I'll never watch 'Snow White' the same way again.
I remember as a kid thinking I knew everything there was to know about how sound effects were made because I watched some guy on PBS show how to make the sound of thunder with sheet metal. Obviously, you needed more than one piece of sheet metal to make all the different sound effects and calamity in those old cartoons, but the gist of it was the sounds were made with imagination and by human operators.
Today, the sounds found in cartoons and movies are different. They're not necessarily worse, but they're certainly different to the created-for-the-moment sounds of yesteryear.
A rediscovered video demonstrates exactly how the sounds of old Disney movies were made and it's truly fascinating. The video is presented side by side, showing the elaborate setups that made the sounds next to the parts in the cartoon they coincided with. Interestingly, many of the sounds you hear in today's animated movies are created similarly to the way they were made back in the day, so why do they sound so different?
The sound effects you hear in animated movies now are enhanced using better quality recording devices and also by additional layers that are added by the sound editors as well as digital effects that alter the sound, making it sound more rounded and complete. Foley artists are in charge of creating and recording the sound effects, and they're made one at a time and then layered on top of each other in a process that is similar but different than the old-school ways.
Sound effects back in the day relied solely on the people who made the sounds.
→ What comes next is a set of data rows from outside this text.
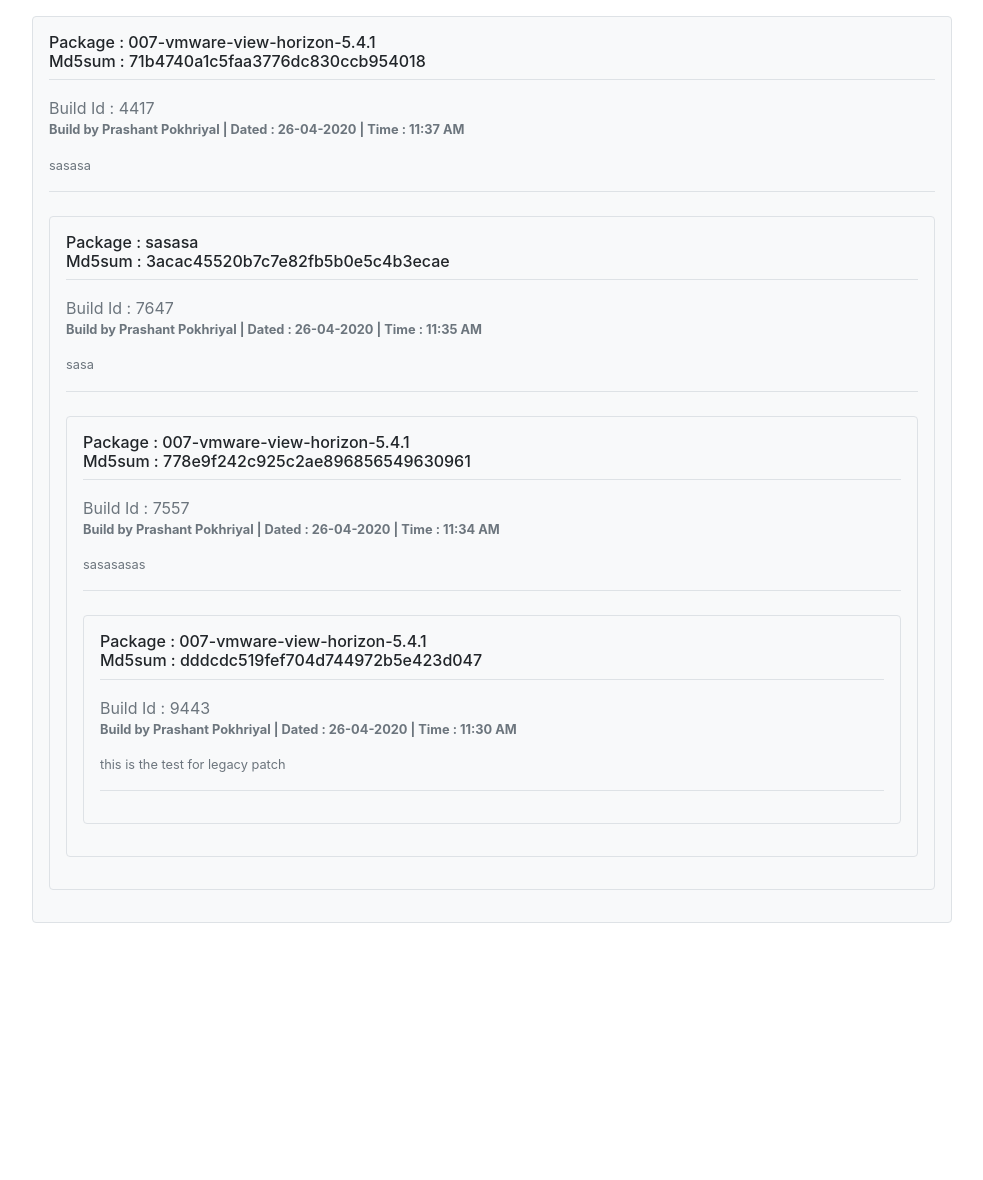
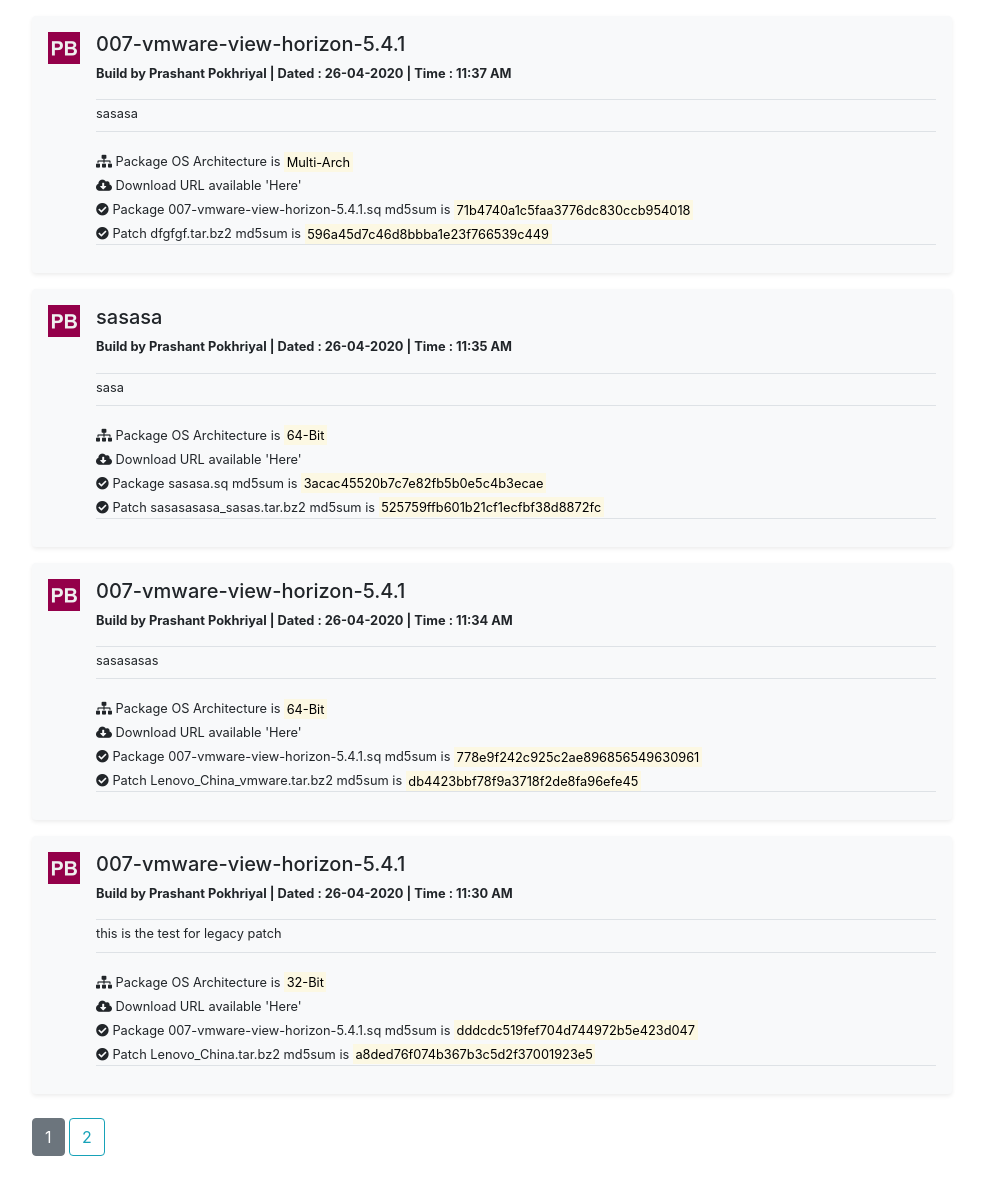
Before and after one commit to ppokhriyal/WebAccessBuild, a Flask app: page /pb_home in a window 1280 px wide. Shown: the part 167-1347 px from the top of the page, without its empty margins (148-1131 px from the left). Before the commit the page ends 1090 px from the top, so only its background shows below. Run offline with Flask 2, Linux system fonts and the light colour scheme; data comes from the database, SQL or seed files in the repository; both versions use the stored data as it was after the commit; some libraries are stand-ins or nearby versions.

Commit message:
WebAccessBuild

```diff
--- a/webaccessbuild/forms.py
+++ b/webaccessbuild/forms.py
@@ -46,6 +46,7 @@ class PBBuildForm(FlaskForm):
 	pb_rawpkgpath = StringField('Package Structure',validators=[DataRequired()])
 	pb_needpatch = BooleanField('Required Patch')
 	pb_patchtype = SelectField('Patch Format',choices=[('Current Patch','Current Patch'),('Legacy Patch','Legacy Patch')])
+	pb_patchname = StringField('Patch Name')
 	pb_removepkg = TextAreaField('Remove Packages')
 	pb_install_script = TextAreaField('Install Script')
 	pb_submit = SubmitField('Build')
--- a/webaccessbuild/models.py
+++ b/webaccessbuild/models.py
@@ -28,6 +28,7 @@ class PB(db.Model):
 	id = db.Column(db.Integer,primary_key=True)
 	pb_buildid = db.Column(db.Integer,unique=True,nullable=False)
 	pb_pkgname = db.Column(db.String(60),nullable=False)
+	pb_patchname = db.Column(db.String(60))
 	pb_date_posted = db.Column(db.DateTime(),nullable=False,default=datetime.now)
 	pb_description = db.Column(db.Text,nullable=False)
 	pb_os_arch = db.Column(db.Text,nullable=False)
--- a/webaccessbuild/routes.py
+++ b/webaccessbuild/routes.py
@@ -33,7 +33,7 @@ def pb_home():
     pb_page = request.args.get('page',1,type=int)
     pb_package = PB.query.order_by(PB.pb_date_posted.desc()).paginate(page=pb_page,per_page=4)
 
-    return render_template('pb_home.html',title='Package Builder',pb_pkg_count=pb_pkg_count,pb_package=pb_package)
+    return render_template('pb_home.html',title='Package Builder',pb_pkg_count=pb_pkg_count,pb_package=pb_package,pb_page=pb_page)
 
 
 #PB Add Remote Host Node
@@ -134,6 +134,7 @@ def pb_newbuild():
         cmd_md5sum = "md5sum "+pb_pkgbuildpath+'/'+str(form.pb_pkgbuildid.data)+'/'+str(form.pb_osarch.data)+'/'+str(form.pb_pkgname.data).casefold().split(':')[0]+'/'+str(form.pb_pkgname.data).casefold().split(':')[1]+'.sq'
         proc = subprocess.Popen(cmd_md5sum,shell=True,stdout=subprocess.PIPE,stderr=subprocess.PIPE)
         o,e = proc.communicate()
+        pb_pkg_md5sum = o.decode('utf-8').split(' ')[0]
 
         #Remove sq after download
         stdin,stdout,stderr = client.exec_command("rm -rf  "+form.pb_rawpkgpath.data+"/"+str(form.pb_pkgname.data).casefold().split(':')[1]+'.sq')
@@ -207,22 +208,123 @@ def pb_newbuild():
                 subprocess.call(["chmod -R 755 "+pb_pkgbuildpath+str(form.pb_pkgbuildid.data)],shell=True)
 
                 #Build Final Patch Tar
-                patch_name = form.pb_pkgname.data.split(':')[1]+'.tar.bz2'
+                patch_name = form.pb_patchname.data.replace(' ','_')+'.tar.bz2'
                 tar_file_path = pb_pkgbuildpath+str(form.pb_pkgbuildid.data)+'/Patch/'+patch_name
                 tar = tarfile.open(tar_file_path,mode='w:bz2')
                 os.chdir(pb_pkgbuildpath+str(form.pb_pkgbuildid.data)+'/Patch/')
                 tar.add(".")
                 tar.close()
 
+                #Damage Patch
+                cmd = "damage corrupt "+pb_pkgbuildpath+str(form.pb_pkgbuildid.data)+'/Patch/'+patch_name+" 1"
+                proc = subprocess.Popen(cmd,shell=True,stdout=subprocess.PIPE,stderr=subprocess.PIPE)
+                o,e = proc.communicate()
 
+                #MD5SUM of Patch
+                cmd = "md5sum "+pb_pkgbuildpath+str(form.pb_pkgbuildid.data)+'/Patch/'+patch_name
+                proc = subprocess.Popen(cmd,shell=True,stdout=subprocess.PIPE,stderr=subprocess.PIPE)
+                o,e = proc.communicate()
+                pb_patch_md5sum = o.decode('utf-8').split(' ')[0]
 
+                #Update DataBase
+                update_db = PB(pb_buildid=form.pb_pkgbuildid.data,pb_pkgname=form.pb_pkgname.data.split(':')[1],pb_patchname=form.pb_patchname.data.replace(' ','_'),pb_description=form.pb_pkgdescription.data,
+                    pb_os_arch=form.pb_osarch.data,pb_md5sum_pkg=pb_pkg_md5sum,pb_md5sum_patch=pb_patch_md5sum,pb_author=current_user)
+                db.session.add(update_db)
+                db.session.commit()
 
             else:
                 #Legacy patch selected
                 os.makedirs(pb_pkgbuildpath+str(form.pb_pkgbuildid.data)+'/Patch/root/firmware_update/add-pkg')
+                #copy the new build package
+                cmd = "cp -pa "+pb_pkgbuildpath+str(form.pb_pkgbuildid.data)+'/'+str(form.pb_osarch.data)+'/'+str(form.pb_pkgname.data).casefold().split(':')[0]+'/'+str(form.pb_pkgname.data).casefold().split(':')[1]+'.sq'+" "+pb_pkgbuildpath+str(form.pb_pkgbuildid.data)+'/Patch/root/firmware_update/add-pkg/'+str(form.pb_pkgname.data).casefold().split(':')[0]+':'+str(form.pb_pkgname.data).casefold().split(':')[1]+'.sq'
+                proc = subprocess.Popen(cmd,shell=True,stdout=subprocess.PIPE,stderr=subprocess.PIPE)
+                o,e = proc.communicate()
+                #Check for remove packages and files
+                if len(form.pb_removepkg.data) != 0:
+                    remove_pkgs = form.pb_removepkg.data.split(':')
+                    try:
+                        for i in remove_pkgs:
+                            #Check for prefix
+                            prefix = i.split('-',1)
+                            if prefix[0].casefold() not in ['core','basic','apps']:
+                                flash(f'Missing Prefix in {prefix[0]},while removing package','danger')
+                                return redirect(url_for('pb_home'))
+
+                            os.makedirs(pb_pkgbuildpath+str(form.pb_pkgbuildid.data)+'/Patch/root/firmware_update/delete-pkg')
+
+                            if prefix[0].casefold() == 'core':
+                                Path(pb_pkgbuildpath+str(form.pb_pkgbuildid.data)+'/Patch/root/firmware_update/delete-pkg/core:'+prefix[1]).touch()
+
+                            if prefix[0].casefold() == 'basic':
+                                Path(pb_pkgbuildpath+str(form.pb_pkgbuildid.data)+'/Patch/root/firmware_update/delete-pkg/basic:'+prefix[1]).touch()
+
+                            if prefix[0].casefold() == 'apps':
+                                Path(pb_pkgbuildpath+str(form.pb_pkgbuildid.data)+'/Patch/root/firmware_update/delete-pkg/apps:'+prefix[1]).touch()
+
+                    except Exception as ee:
+                        print(ee)
+
+                #Check if Install script is empty
+                if len(form.pb_install_script.data) != 0:
+
+                    install_script = form.pb_install_script.data.split(' ')
+                    f = open(pb_pkgbuildpath+str(form.pb_pkgbuildid.data)+'/Patch/root/install',"a+")
+                    f.write("#!/bin/bash\n")
+                    for i in " ".join(install_script):
+                        f.write(i)
+
+                    f.close()
+
+                    #Create findminmax.sh
+                    with open(pb_pkgbuildpath+str(form.pb_pkgbuildid.data)+'/Patch/root/findminmax.sh',"a") as f:
+                        f.write('#!/bin/bash')
+                        f.write('\n')
+                        f.write('mount -o remount,rw /sda1')
+                        f.write('\n')
+                        f.write('exit 0')
+
+                    #Remove ^M from install script
+                    subprocess.call(["sed -i -e 's/\r//g' "+pb_pkgbuildpath+str(form.pb_pkgbuildid.data)+"/Patch/root/install"],shell=True)
+                    subprocess.call(["sed -i -e 's/\r//g' "+pb_pkgbuildpath+str(form.pb_pkgbuildid.data)+"/Patch/root/findminmax.sh"],shell=True)
+
+                #CHMOD
+                subprocess.call(["chmod -R 755 "+pb_pkgbuildpath+str(form.pb_pkgbuildid.data)],shell=True)
+
+                #Build Final Patch Tar
+                patch_name = form.pb_patchname.data.replace(' ','_')+'.tar.bz2'
+                tar_file_path = pb_pkgbuildpath+str(form.pb_pkgbuildid.data)+'/Patch/'+patch_name
+                tar = tarfile.open(tar_file_path,mode='w:bz2')
+                os.chdir(pb_pkgbuildpath+str(form.pb_pkgbuildid.data)+'/Patch/')
+                tar.add(".")
+                tar.close()
+
+                #Damage Patch
+                cmd = "damage corrupt "+pb_pkgbuildpath+str(form.pb_pkgbuildid.data)+'/Patch/'+patch_name+" 1"
+                proc = subprocess.Popen(cmd,shell=True,stdout=subprocess.PIPE,stderr=subprocess.PIPE)
+                o,e = proc.communicate()
+
+                #MD5SUM of Patch
+                cmd = "md5sum "+pb_pkgbuildpath+str(form.pb_pkgbuildid.data)+'/Patch/'+patch_name
+                proc = subprocess.Popen(cmd,shell=True,stdout=subprocess.PIPE,stderr=subprocess.PIPE)
+                o,e = proc.communicate()
+                pb_patch_md5sum = o.decode('utf-8').split(' ')[0]
+
+                #Update DataBase
+                update_db = PB(pb_buildid=form.pb_pkgbuildid.data,pb_pkgname=form.pb_pkgname.data.split(':')[1],pb_patchname=form.pb_patchname.data.replace(' ','_'),pb_description=form.pb_pkgdescription.data,
+                    pb_os_arch=form.pb_osarch.data,pb_md5sum_pkg=pb_pkg_md5sum,pb_md5sum_patch=pb_patch_md5sum,pb_author=current_user)
+                db.session.add(update_db)
+                db.session.commit()
+
+
         else:
             #Patch Checkbox is not checked
-            pass
+            subprocess.call(["chmod -R 755 "+pb_pkgbuildpath+str(form.pb_pkgbuildid.data)],shell=True)
+
+            #Update DataBase
+            update_db = PB(pb_buildid=form.pb_pkgbuildid.data,pb_pkgname=form.pb_pkgname.data.split(':')[1],pb_patchname='None',pb_description=form.pb_pkgdescription.data,
+                    pb_os_arch=form.pb_osarch.data,pb_md5sum_pkg=pb_pkg_md5sum,pb_md5sum_patch='None',pb_author=current_user)
+            db.session.add(update_db)
+            db.session.commit()
 
 
     return render_template('pb_newbuild.html',title='New Package Build',form=form,build=pb_pkgbuildid)
--- a/webaccessbuild/templates/pb_home.html
+++ b/webaccessbuild/templates/pb_home.html
@@ -11,20 +11,40 @@
 		<p>Empty Package Build History !!</p>
 	{% else %}
 		{% for i in pb_package.items %}
-			<div class="my-3 p-3 bg-light border rounded">
-				<h6 class="border-bottom border-gray pb-2 mb-0">Package : {{i.pb_pkgname}}<br>
-				Md5sum : {{i.pb_md5sum_pkg}}</h6>
+			<div class="media my-3 p-3 bg-light rounded shadow-sm ">
 
-				<div class="media text-muted pt-3">
-					<rect width="100%" height="100%" fill="#007bff"/>
-					<text fill="#007bff">Build Id : {{i.pb_buildid}}</text>
-					<p class="media-body pb-3 mb-0 small lh-125 ">
+  				<img src="{{url_for('static',filename='images/pbico.png')}}" width="32" height="32" class="mr-3" alt="...">
+  				<div class="media-body">
+    				<h5 class="mt-0">{{i.pb_pkgname}}</h5>
+    				<p class="media-body pb-3 mb-0 small lh-125 border-bottom border-gray">
         				<strong class="" lass="d-block text-gray-dark">Build by {{i.pb_author.username}} | Dated : {{ i.pb_date_posted.strftime('%d-%m-%Y')}} | Time : {{i.pb_date_posted.strftime('%H:%M %p')}}</strong>
       				</p>
-      				<p class="media-body pb-3 mb-0 small lh-125">{{i.pb_description | safe}}</p>
-				</div>
-				<div class="border-top pt-2 mb-2">
+    				<p class="media-body pt-1 pb-2 small lh-125 border-bottom border-gray ">{{i.pb_description | safe}}</p>
+    				<small>
+    					<i class="fas fa-sitemap"></i> Package OS Architecture is <mark>{{i.pb_os_arch}}</mark> <br>
+    					<i class="fas fa-cloud-download-alt"></i> Download URL available <a>'Here'</a><br>
+    					<i class="fas fa-check-circle"></i> Package {{i.pb_pkgname}}.sq md5sum is <mark>{{i.pb_md5sum_pkg}}</mark><br>
+    					<i class="fas fa-check-circle"></i> Patch {{i.pb_patchname}}.tar.bz2 md5sum is <mark>{{i.pb_md5sum_patch}}</mark><br>
+    				</small>
+    				<div class="border-top pt-1 mb-2"></div>
+    				{% if i.pb_author == current_user %}
+    					<a class="badge badge-danger float-right pb-1" href="#" role="button">Remove</a>
+    				{% endif %}
+  				</div>
 			</div>
 		{% endfor %}
+		<div class="rounded-0 col-lg-13 mx-auto">
+    		{% for page_num in pb_package.iter_pages(left_edge=1,right_edge=1,left_current=1,right_current=2) %}
+      			{% if page_num %}
+        			{% if pb_package.page == page_num %}
+          				<a class="btn btn-secondary mb-4 mt-2" href="{{ url_for('pb_home',page=page_num)}}">{{ page_num }}</a>
+        			{% else %}
+          				<a class="btn btn-outline-info mb-4 mt-2" href="{{ url_for('pb_home',page=page_num)}}">{{ page_num }}</a>
+        			{% endif %}
+      			{% else %}
+        			...
+      			{% endif %}
+    		{% endfor %}
+   		</div>
 	{% endif %}
 {% endblock content%}
```
Also changed, not shown: webaccessbuild/templates/pb_newbuild.html (+8 -3 lines), webaccessbuild/pb.db, webaccessbuild/static/images/fb.svg (deleted), webaccessbuild/static/images/ib.svg (deleted), webaccessbuild/static/images/pb.png (deleted), webaccessbuild/static/images/pb.svg (deleted), webaccessbuild/static/images/pbico.png (added), webaccessbuild/users.db.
There weren't computers to layer additional noises to fill it out, yet they made it work. Check out the fascinating side-by-side video below.